The traditional Islamic guilds of various trades and crafts transmitted the Islamic doctrines and practices on the division of labor, production, and market exchange that allowed man to live in harmony with himself, his community, and nature. This observation is not intended to suggest a restoration of the specific practices of the historic Islamic economic models, but they can serve as a source of inspiration for restoring ethics and the edifying dignity of work to our contemporary economic practices.

“The link between work, spiritual education, and sacred ambiance forged by the Islamic intellectual sciences were crucial to meeting all of mankind’s needs by ineluctably integrating religion, economics, arts and crafts, and indeed all of civilization.”

Honorable and noble intentions, in addition to making a living, were clearly important in the traditional Islamic economic system, tightly integrating ethics and economics. The guild approach to production, service, and social organization entailed a system of coordination between members. Traditional craftsmen accepted the duty to supply their goods at just and stable prices, since the appropriate division of labor and its fruits was a duty, not just the unintended result of an “efficient” market.[19] To avoid over-supply or under-supply of the market at a particular time, a master craftsman would postpone or accelerate taking on extra apprentices while other qualified craftsmen had insufficient or excess work, respectively. Maintaining this equilibrium of supply and demand in Islamic economies was critical, not only for meeting the craftsmen’s physical needs through reliable employment and steady income, but also for satisfying the guildsmen’s spiritual need for dignity and pride in the service and products they provided consumers.
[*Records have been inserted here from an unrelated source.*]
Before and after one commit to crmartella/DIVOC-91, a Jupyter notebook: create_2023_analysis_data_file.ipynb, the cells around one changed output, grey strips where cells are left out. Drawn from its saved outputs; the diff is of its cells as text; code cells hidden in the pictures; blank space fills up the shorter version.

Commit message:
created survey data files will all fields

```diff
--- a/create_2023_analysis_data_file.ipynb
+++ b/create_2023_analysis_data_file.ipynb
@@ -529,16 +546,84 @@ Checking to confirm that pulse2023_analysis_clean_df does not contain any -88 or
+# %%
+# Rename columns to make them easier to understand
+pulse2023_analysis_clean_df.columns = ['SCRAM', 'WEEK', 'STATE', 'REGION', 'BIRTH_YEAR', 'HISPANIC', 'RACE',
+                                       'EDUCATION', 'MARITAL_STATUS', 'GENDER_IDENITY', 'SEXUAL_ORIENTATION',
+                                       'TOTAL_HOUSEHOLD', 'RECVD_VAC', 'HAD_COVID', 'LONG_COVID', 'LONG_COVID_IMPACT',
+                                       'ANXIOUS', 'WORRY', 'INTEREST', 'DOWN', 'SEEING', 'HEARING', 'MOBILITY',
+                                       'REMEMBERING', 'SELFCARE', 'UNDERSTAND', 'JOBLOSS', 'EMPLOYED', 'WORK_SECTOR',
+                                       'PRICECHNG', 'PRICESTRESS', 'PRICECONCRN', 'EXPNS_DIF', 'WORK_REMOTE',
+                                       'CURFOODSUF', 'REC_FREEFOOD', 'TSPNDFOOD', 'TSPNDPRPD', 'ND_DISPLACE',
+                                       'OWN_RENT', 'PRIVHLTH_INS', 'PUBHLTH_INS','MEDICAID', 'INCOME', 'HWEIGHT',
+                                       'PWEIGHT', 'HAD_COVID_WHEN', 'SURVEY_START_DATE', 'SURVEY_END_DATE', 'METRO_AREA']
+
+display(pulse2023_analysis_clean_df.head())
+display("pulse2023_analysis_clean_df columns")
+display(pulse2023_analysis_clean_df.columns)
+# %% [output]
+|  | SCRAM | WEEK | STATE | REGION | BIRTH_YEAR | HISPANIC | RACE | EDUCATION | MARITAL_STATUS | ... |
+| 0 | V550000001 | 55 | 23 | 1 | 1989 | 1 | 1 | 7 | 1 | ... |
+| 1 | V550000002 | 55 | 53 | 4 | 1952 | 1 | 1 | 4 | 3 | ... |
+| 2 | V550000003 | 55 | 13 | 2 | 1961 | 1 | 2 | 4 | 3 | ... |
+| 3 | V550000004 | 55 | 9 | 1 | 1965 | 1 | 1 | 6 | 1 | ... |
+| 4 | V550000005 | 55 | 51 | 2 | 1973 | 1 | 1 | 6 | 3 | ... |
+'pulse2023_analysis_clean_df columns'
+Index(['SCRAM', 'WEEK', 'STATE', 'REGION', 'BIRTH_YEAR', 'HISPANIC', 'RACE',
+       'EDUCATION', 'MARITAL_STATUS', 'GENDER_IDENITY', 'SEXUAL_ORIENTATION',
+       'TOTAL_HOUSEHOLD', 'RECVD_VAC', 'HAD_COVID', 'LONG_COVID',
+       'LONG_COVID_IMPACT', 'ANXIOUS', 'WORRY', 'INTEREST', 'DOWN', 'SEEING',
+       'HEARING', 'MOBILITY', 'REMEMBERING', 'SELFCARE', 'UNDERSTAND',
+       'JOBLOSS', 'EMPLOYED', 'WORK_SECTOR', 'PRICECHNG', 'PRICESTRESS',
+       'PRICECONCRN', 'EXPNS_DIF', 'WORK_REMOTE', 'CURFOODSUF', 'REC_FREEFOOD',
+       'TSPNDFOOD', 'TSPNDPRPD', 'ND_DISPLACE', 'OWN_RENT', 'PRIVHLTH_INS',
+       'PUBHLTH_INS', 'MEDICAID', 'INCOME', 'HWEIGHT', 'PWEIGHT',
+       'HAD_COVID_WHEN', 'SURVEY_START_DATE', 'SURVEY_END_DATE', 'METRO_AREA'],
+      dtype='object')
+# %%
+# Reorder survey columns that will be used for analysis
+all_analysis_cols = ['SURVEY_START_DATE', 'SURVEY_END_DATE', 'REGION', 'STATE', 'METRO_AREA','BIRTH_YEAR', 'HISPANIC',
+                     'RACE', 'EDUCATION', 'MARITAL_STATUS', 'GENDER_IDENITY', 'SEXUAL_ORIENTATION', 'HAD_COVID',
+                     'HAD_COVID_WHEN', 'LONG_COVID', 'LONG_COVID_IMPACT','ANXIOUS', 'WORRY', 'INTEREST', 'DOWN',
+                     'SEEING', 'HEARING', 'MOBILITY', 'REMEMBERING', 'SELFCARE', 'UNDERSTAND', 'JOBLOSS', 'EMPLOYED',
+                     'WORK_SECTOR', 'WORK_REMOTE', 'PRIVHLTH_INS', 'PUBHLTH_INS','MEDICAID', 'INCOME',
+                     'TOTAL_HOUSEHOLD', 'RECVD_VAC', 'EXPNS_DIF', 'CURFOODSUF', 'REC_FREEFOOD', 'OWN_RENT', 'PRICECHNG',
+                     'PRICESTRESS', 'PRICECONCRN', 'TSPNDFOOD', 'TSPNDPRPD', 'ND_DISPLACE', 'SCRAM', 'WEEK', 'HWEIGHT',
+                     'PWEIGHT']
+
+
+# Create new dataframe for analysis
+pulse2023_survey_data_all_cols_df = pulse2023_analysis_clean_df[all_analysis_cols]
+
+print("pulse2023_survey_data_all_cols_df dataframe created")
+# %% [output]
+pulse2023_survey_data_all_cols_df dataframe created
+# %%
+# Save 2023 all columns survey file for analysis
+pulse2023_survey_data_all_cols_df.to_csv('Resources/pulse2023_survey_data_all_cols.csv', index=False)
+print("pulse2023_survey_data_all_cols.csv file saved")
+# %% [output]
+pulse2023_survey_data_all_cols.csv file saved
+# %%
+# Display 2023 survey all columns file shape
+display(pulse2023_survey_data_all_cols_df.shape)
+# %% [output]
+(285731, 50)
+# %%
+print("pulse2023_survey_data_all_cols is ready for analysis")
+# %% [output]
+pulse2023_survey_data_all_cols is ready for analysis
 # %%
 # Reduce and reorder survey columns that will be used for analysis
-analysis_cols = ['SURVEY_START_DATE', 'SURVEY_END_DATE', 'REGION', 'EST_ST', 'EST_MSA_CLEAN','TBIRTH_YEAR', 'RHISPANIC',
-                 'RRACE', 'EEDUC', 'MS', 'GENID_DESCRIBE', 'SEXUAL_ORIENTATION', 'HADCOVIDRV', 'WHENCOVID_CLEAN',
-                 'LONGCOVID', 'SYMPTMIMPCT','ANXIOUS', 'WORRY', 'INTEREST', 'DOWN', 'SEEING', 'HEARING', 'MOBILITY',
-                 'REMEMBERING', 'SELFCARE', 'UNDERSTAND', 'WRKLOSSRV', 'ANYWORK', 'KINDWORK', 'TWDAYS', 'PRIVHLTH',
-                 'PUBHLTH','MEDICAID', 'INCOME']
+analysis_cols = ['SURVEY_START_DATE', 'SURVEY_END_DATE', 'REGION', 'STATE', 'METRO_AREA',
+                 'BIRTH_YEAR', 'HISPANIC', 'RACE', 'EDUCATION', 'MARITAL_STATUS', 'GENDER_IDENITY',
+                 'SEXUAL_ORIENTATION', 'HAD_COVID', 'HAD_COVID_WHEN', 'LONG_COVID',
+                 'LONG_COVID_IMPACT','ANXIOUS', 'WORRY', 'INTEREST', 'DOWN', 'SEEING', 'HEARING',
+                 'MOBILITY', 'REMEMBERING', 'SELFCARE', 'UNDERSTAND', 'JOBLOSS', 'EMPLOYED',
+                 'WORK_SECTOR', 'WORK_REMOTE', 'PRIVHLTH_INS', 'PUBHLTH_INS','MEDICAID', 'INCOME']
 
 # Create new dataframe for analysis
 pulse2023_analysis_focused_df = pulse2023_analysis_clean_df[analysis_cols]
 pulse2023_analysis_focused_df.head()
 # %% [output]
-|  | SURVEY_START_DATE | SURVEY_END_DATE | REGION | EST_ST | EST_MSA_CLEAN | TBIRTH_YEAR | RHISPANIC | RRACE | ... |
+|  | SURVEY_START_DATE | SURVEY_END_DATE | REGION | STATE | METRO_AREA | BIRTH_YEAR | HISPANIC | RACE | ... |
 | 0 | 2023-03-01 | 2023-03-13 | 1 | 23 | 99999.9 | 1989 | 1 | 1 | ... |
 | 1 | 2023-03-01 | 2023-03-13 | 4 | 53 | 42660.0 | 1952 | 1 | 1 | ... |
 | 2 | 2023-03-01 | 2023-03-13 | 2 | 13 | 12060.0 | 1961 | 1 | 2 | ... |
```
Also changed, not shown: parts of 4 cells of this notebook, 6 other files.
Law and Jjihād for Ethical Economics

Traditional Islamic (and other religious) societies provide a model of the integration of ethics and economics through their organic union of market and non-market institutions. For example, Islamic law encourages charity in many forms, whether through permanent endowments (such as waqf) or specific charitable donations (such as zakāt), which spiritually purify one’s wealth—and gives rise to an Islamic “gift economy,” through which needs of the disadvantaged are met outside the “market economy.”

E.F. Schumacher, who corresponded extensively with Muslim philosophers and scientists on religion and economics,[20] identified three objectives of work related to the hierarchy of spiritual and other needs in any religious approach to economics:
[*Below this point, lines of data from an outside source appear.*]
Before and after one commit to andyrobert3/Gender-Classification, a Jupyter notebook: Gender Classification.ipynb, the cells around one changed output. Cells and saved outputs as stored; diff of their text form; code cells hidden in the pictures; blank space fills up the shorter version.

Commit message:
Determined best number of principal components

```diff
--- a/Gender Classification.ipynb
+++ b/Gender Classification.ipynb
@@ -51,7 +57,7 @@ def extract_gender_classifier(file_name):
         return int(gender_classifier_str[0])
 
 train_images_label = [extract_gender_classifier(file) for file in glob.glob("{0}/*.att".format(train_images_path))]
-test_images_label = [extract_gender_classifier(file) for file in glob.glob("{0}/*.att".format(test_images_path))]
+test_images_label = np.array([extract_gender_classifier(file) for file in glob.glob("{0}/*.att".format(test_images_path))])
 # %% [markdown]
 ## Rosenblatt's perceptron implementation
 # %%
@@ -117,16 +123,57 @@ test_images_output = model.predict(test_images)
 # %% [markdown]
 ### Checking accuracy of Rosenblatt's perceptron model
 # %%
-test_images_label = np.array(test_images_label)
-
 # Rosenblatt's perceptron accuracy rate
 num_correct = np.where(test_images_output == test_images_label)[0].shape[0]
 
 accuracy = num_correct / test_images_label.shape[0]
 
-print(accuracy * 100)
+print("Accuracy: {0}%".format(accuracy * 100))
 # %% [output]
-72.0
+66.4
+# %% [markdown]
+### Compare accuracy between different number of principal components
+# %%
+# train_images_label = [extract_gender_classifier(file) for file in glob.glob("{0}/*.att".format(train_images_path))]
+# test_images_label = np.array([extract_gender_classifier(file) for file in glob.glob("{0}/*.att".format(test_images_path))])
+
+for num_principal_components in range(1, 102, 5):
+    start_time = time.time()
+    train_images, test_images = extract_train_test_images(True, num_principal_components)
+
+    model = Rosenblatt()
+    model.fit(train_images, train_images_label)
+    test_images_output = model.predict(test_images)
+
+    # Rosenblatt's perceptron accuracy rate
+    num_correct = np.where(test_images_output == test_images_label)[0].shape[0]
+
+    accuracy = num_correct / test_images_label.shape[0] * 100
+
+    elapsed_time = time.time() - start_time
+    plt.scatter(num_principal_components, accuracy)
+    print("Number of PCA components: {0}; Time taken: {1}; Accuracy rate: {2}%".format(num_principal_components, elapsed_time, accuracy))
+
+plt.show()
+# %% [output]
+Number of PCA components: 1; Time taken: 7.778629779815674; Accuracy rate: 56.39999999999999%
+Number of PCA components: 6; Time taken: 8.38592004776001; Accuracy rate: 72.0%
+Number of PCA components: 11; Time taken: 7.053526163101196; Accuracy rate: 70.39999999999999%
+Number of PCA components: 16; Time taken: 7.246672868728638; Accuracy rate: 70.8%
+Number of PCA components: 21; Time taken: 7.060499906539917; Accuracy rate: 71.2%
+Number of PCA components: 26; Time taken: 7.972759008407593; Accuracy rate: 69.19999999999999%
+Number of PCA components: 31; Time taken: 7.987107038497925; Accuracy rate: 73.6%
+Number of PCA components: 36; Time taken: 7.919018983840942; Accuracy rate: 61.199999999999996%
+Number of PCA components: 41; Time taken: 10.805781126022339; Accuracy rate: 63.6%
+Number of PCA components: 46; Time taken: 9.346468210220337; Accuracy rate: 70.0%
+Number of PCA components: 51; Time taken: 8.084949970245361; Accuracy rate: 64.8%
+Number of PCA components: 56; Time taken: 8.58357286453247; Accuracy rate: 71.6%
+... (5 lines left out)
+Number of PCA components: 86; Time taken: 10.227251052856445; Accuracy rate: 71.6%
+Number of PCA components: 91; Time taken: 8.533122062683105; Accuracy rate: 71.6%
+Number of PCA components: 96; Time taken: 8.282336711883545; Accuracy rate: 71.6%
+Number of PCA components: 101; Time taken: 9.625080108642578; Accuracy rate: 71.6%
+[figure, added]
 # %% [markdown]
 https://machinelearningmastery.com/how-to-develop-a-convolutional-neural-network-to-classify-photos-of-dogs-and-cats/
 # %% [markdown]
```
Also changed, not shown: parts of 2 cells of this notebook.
First, to provide necessary and useful goods and services.

Second, to enable every one of us to use and thereby perfect our gifts like good stewards.

Third, to do so in service to, and in cooperation with, others, so as to liberate ourselves from our egocentricity.”[21]

In Islam, all three of these objectives are forms of jihād applicable to what humanity does and what humankind makes, and are necessary for an ethical economics.[22] Islamic economic law is relevant to all three of Schumacher’s objectives. The first objective defines necessary and useful goods and services while excluding “noxious markets” such as pornography and gambling (or speculation). And Islamic economic law establishes the external conditions for fulfilling the second and third objectives. However, the intellectual and esoteric dimensions of Islam are necessary for realizing the latter objectives, perfecting our talents as stewards, and working cooperatively to liberate ourselves from our egocentricity.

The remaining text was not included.